How to complete this task — Set down all of the data again, character for character.

Records for processing —
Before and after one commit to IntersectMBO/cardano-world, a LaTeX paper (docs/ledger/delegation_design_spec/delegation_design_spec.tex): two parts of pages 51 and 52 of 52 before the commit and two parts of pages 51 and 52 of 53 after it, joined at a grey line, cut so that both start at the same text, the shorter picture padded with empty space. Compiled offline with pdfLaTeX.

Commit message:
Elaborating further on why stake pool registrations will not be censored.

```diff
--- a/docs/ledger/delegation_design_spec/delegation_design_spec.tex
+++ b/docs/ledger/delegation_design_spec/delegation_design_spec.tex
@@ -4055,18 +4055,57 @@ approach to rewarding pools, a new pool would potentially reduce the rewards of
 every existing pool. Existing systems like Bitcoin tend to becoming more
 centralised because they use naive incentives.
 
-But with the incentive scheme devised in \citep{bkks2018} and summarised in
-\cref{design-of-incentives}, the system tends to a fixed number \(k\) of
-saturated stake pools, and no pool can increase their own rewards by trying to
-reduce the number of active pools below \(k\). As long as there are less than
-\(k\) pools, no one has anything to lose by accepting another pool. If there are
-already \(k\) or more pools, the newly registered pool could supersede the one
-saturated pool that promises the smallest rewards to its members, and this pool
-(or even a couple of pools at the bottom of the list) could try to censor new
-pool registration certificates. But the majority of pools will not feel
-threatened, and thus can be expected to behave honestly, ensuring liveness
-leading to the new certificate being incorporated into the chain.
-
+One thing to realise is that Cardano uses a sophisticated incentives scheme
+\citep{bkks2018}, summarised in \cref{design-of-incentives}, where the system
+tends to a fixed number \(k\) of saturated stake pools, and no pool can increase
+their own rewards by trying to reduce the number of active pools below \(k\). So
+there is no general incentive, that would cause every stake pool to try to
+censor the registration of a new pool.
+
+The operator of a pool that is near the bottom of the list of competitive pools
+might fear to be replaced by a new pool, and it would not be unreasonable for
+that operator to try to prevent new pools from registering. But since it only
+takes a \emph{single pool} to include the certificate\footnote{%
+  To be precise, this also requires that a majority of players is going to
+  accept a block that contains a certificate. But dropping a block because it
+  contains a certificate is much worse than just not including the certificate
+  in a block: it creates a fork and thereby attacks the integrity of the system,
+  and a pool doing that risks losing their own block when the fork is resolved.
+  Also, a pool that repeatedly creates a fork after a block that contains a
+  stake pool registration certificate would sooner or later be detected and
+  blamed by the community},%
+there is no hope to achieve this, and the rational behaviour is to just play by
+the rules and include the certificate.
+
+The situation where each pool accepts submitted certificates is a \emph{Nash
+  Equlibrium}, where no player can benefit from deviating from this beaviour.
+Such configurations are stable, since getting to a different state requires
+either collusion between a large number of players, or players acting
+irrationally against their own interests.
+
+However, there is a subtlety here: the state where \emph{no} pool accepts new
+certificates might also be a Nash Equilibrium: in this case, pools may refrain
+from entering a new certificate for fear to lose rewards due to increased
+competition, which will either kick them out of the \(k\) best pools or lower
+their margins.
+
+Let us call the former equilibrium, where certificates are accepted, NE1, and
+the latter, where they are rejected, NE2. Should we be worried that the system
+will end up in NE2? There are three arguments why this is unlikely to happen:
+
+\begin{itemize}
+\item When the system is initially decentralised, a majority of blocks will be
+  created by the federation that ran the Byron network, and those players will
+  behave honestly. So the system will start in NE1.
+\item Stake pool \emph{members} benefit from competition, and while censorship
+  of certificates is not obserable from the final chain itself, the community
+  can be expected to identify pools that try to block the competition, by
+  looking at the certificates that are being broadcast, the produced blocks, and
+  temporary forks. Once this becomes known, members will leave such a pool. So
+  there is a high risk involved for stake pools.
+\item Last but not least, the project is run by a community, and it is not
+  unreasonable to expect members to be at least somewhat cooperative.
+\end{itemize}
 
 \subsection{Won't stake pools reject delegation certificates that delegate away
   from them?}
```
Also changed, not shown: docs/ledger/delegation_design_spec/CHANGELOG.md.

Exercise output —
Before and after one commit to IntersectMBO/cardano-world, a LaTeX paper (docs/ledger/delegation_design_spec/delegation_design_spec.tex): two parts of pages 51 and 52 of 52 before the commit and two parts of pages 51 and 52 of 53 after it, joined at a grey line, cut so that both start at the same text, the shorter picture padded with empty space. Compiled offline with pdfLaTeX.

Commit message:
Elaborating further on why stake pool registrations will not be censored.

```diff
--- a/docs/ledger/delegation_design_spec/delegation_design_spec.tex
+++ b/docs/ledger/delegation_design_spec/delegation_design_spec.tex
@@ -4055,18 +4055,57 @@ approach to rewarding pools, a new pool would potentially reduce the rewards of
 every existing pool. Existing systems like Bitcoin tend to becoming more
 centralised because they use naive incentives.
 
-But with the incentive scheme devised in \citep{bkks2018} and summarised in
-\cref{design-of-incentives}, the system tends to a fixed number \(k\) of
-saturated stake pools, and no pool can increase their own rewards by trying to
-reduce the number of active pools below \(k\). As long as there are less than
-\(k\) pools, no one has anything to lose by accepting another pool. If there are
-already \(k\) or more pools, the newly registered pool could supersede the one
-saturated pool that promises the smallest rewards to its members, and this pool
-(or even a couple of pools at the bottom of the list) could try to censor new
-pool registration certificates. But the majority of pools will not feel
-threatened, and thus can be expected to behave honestly, ensuring liveness
-leading to the new certificate being incorporated into the chain.
-
+One thing to realise is that Cardano uses a sophisticated incentives scheme
+\citep{bkks2018}, summarised in \cref{design-of-incentives}, where the system
+tends to a fixed number \(k\) of saturated stake pools, and no pool can increase
+their own rewards by trying to reduce the number of active pools below \(k\). So
+there is no general incentive, that would cause every stake pool to try to
+censor the registration of a new pool.
+
+The operator of a pool that is near the bottom of the list of competitive pools
+might fear to be replaced by a new pool, and it would not be unreasonable for
+that operator to try to prevent new pools from registering. But since it only
+takes a \emph{single pool} to include the certificate\footnote{%
+  To be precise, this also requires that a majority of players is going to
+  accept a block that contains a certificate. But dropping a block because it
+  contains a certificate is much worse than just not including the certificate
+  in a block: it creates a fork and thereby attacks the integrity of the system,
+  and a pool doing that risks losing their own block when the fork is resolved.
+  Also, a pool that repeatedly creates a fork after a block that contains a
+  stake pool registration certificate would sooner or later be detected and
+  blamed by the community},%
+there is no hope to achieve this, and the rational behaviour is to just play by
+the rules and include the certificate.
+
+The situation where each pool accepts submitted certificates is a \emph{Nash
+  Equlibrium}, where no player can benefit from deviating from this beaviour.
+Such configurations are stable, since getting to a different state requires
+either collusion between a large number of players, or players acting
+irrationally against their own interests.
+
+However, there is a subtlety here: the state where \emph{no} pool accepts new
+certificates might also be a Nash Equilibrium: in this case, pools may refrain
+from entering a new certificate for fear to lose rewards due to increased
+competition, which will either kick them out of the \(k\) best pools or lower
+their margins.
+
+Let us call the former equilibrium, where certificates are accepted, NE1, and
+the latter, where they are rejected, NE2. Should we be worried that the system
+will end up in NE2? There are three arguments why this is unlikely to happen:
+
+\begin{itemize}
+\item When the system is initially decentralised, a majority of blocks will be
+  created by the federation that ran the Byron network, and those players will
+  behave honestly. So the system will start in NE1.
+\item Stake pool \emph{members} benefit from competition, and while censorship
+  of certificates is not obserable from the final chain itself, the community
+  can be expected to identify pools that try to block the competition, by
+  looking at the certificates that are being broadcast, the produced blocks, and
+  temporary forks. Once this becomes known, members will leave such a pool. So
+  there is a high risk involved for stake pools.
+\item Last but not least, the project is run by a community, and it is not
+  unreasonable to expect members to be at least somewhat cooperative.
+\end{itemize}
 
 \subsection{Won't stake pools reject delegation certificates that delegate away
   from them?}
```
Also changed, not shown: docs/ledger/delegation_design_spec/CHANGELOG.md.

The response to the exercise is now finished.